→ **What to do**
Read the data, and whenever a line holds the word "style", report that line.

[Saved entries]
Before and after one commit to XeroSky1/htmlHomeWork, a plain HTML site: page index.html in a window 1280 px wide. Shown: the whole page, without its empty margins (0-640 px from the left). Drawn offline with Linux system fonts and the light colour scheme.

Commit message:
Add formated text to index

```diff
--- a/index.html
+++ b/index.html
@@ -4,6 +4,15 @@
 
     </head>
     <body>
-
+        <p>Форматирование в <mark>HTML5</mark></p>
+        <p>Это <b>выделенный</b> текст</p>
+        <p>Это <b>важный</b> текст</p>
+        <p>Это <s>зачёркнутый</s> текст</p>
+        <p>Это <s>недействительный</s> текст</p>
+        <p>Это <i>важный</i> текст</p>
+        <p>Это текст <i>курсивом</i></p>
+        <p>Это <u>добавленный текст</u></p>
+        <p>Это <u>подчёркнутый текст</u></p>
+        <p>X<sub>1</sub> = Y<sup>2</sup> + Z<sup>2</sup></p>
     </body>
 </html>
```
==
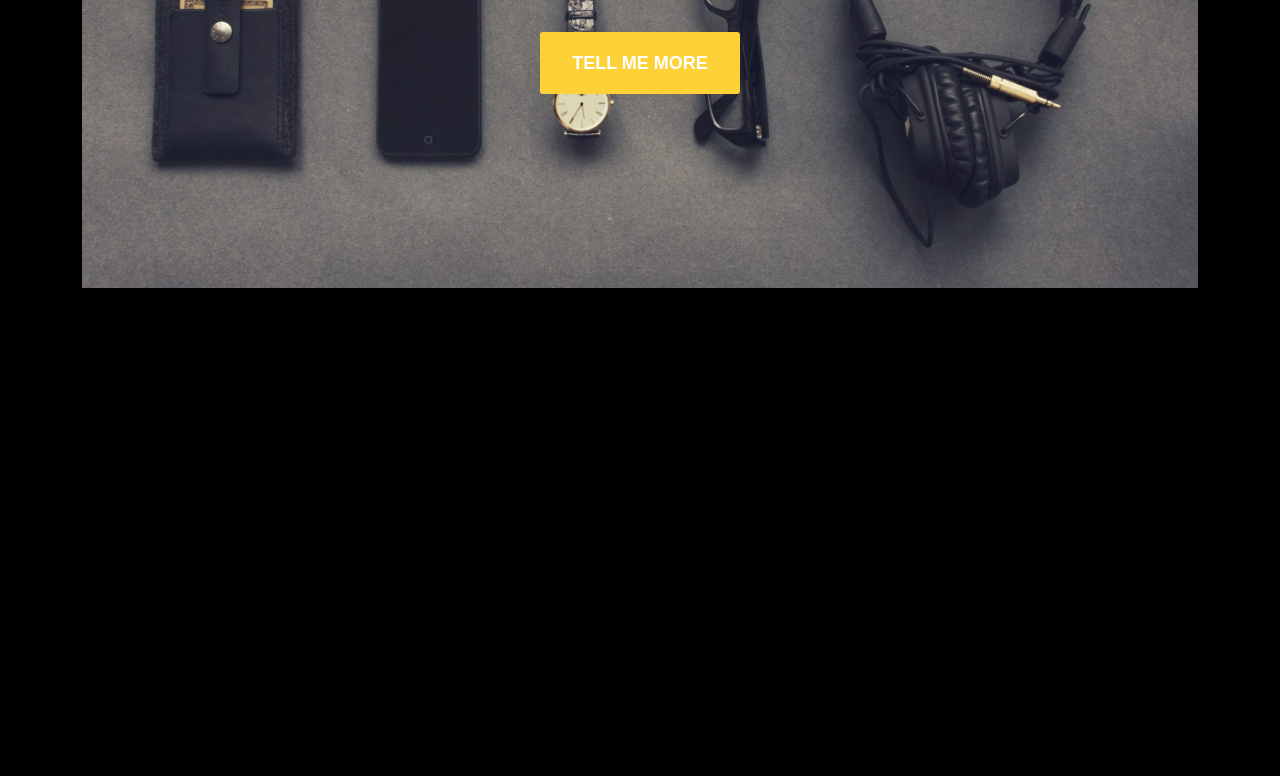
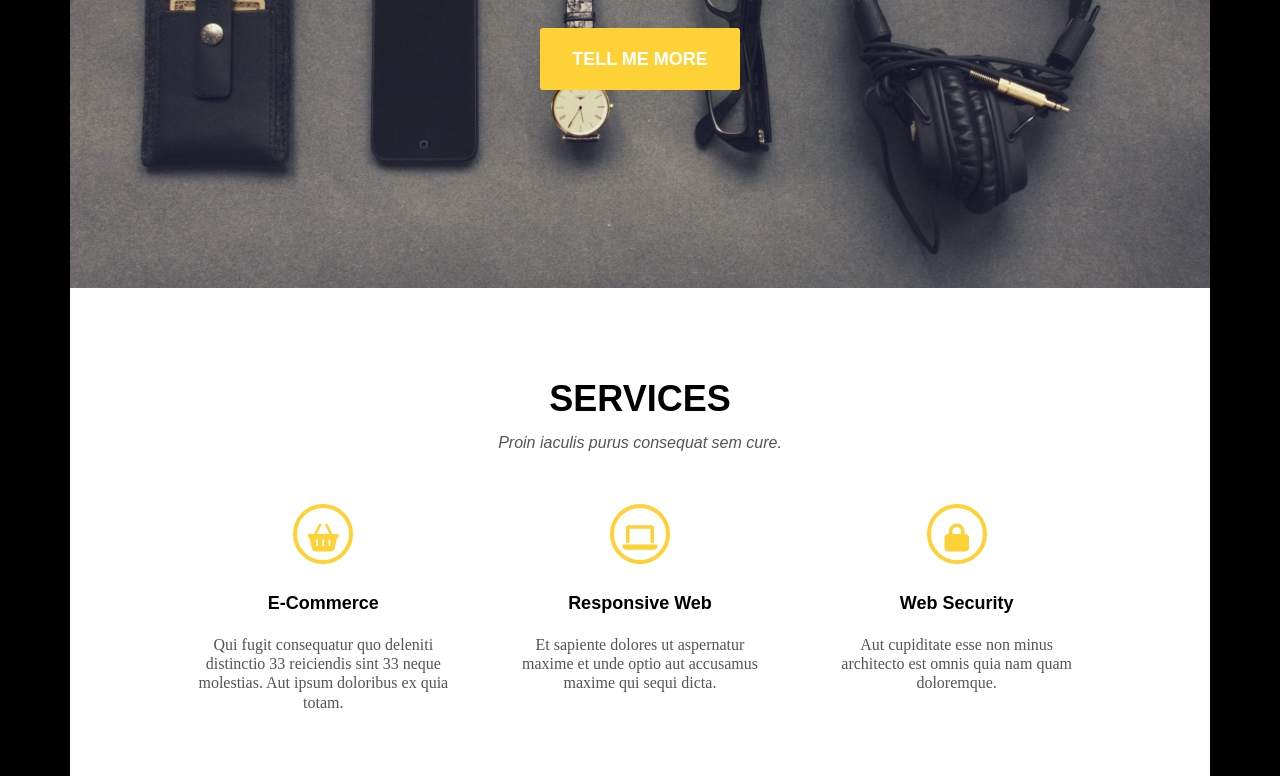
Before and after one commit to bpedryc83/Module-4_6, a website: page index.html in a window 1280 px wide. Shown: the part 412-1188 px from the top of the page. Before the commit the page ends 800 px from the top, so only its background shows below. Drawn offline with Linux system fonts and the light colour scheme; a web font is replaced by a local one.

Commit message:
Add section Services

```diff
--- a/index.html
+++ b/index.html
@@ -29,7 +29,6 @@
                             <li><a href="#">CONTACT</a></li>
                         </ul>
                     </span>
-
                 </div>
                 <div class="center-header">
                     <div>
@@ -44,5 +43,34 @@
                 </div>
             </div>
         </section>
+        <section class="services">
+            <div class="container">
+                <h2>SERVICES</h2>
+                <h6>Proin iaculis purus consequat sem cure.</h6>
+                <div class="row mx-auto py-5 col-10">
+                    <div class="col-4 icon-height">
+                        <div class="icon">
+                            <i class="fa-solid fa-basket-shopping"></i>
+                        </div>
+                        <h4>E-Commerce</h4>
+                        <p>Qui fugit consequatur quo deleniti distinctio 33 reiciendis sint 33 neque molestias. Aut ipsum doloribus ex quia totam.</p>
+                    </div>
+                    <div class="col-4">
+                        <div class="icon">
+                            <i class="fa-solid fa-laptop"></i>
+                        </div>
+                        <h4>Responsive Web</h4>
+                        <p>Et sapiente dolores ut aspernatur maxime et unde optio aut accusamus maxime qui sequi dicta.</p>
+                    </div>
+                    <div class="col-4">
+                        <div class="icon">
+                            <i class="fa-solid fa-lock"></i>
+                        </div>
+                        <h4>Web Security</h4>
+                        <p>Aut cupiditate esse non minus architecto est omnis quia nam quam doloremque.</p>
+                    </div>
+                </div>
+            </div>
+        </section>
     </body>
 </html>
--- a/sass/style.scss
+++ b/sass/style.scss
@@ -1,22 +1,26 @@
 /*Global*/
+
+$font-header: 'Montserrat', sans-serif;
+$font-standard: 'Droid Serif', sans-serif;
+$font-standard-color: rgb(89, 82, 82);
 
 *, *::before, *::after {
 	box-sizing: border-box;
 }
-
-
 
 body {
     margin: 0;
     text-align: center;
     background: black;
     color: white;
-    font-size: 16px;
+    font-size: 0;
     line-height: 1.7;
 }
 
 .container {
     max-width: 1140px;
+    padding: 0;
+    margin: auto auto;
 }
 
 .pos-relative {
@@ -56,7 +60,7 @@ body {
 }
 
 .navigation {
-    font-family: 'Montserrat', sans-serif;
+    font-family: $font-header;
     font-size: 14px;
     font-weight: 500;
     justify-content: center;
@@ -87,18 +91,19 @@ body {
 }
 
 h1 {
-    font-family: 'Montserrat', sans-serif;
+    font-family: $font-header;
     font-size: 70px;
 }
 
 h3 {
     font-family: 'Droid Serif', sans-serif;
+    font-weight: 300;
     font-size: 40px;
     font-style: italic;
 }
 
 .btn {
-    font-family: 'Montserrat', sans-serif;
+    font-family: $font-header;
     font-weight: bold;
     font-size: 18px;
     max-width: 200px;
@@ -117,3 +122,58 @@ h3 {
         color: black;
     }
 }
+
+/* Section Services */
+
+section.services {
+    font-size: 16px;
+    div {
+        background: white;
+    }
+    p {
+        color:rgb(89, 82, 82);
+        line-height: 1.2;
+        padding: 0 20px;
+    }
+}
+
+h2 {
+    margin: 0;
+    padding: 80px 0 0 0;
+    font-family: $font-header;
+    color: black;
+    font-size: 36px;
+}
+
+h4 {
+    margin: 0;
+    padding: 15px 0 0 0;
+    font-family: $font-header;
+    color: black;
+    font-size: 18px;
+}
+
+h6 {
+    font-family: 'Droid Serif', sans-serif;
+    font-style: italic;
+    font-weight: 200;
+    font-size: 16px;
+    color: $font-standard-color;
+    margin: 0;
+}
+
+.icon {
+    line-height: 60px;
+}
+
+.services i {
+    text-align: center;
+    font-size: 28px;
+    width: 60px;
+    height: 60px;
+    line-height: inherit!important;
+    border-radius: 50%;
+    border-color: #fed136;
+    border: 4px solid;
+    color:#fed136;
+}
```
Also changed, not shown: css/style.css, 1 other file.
* * *
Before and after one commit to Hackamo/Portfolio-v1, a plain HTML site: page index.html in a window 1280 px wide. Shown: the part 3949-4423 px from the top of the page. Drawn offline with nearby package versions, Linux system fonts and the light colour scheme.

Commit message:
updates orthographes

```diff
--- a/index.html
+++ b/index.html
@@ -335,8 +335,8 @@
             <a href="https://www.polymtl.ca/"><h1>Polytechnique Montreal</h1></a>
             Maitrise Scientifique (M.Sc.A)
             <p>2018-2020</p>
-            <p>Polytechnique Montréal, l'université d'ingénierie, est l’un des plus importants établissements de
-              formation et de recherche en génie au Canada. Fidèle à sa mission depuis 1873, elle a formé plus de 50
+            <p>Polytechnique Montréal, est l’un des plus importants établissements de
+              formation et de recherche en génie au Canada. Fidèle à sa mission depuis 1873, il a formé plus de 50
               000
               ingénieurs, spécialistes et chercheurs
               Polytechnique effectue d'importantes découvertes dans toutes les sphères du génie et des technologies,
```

→ **Solution to the exercise**
--- a/sass/style.scss
+++ b/sass/style.scss
     font-style: italic;
+    font-style: italic;
Also changed, not shown: css/style.css, 1 other file.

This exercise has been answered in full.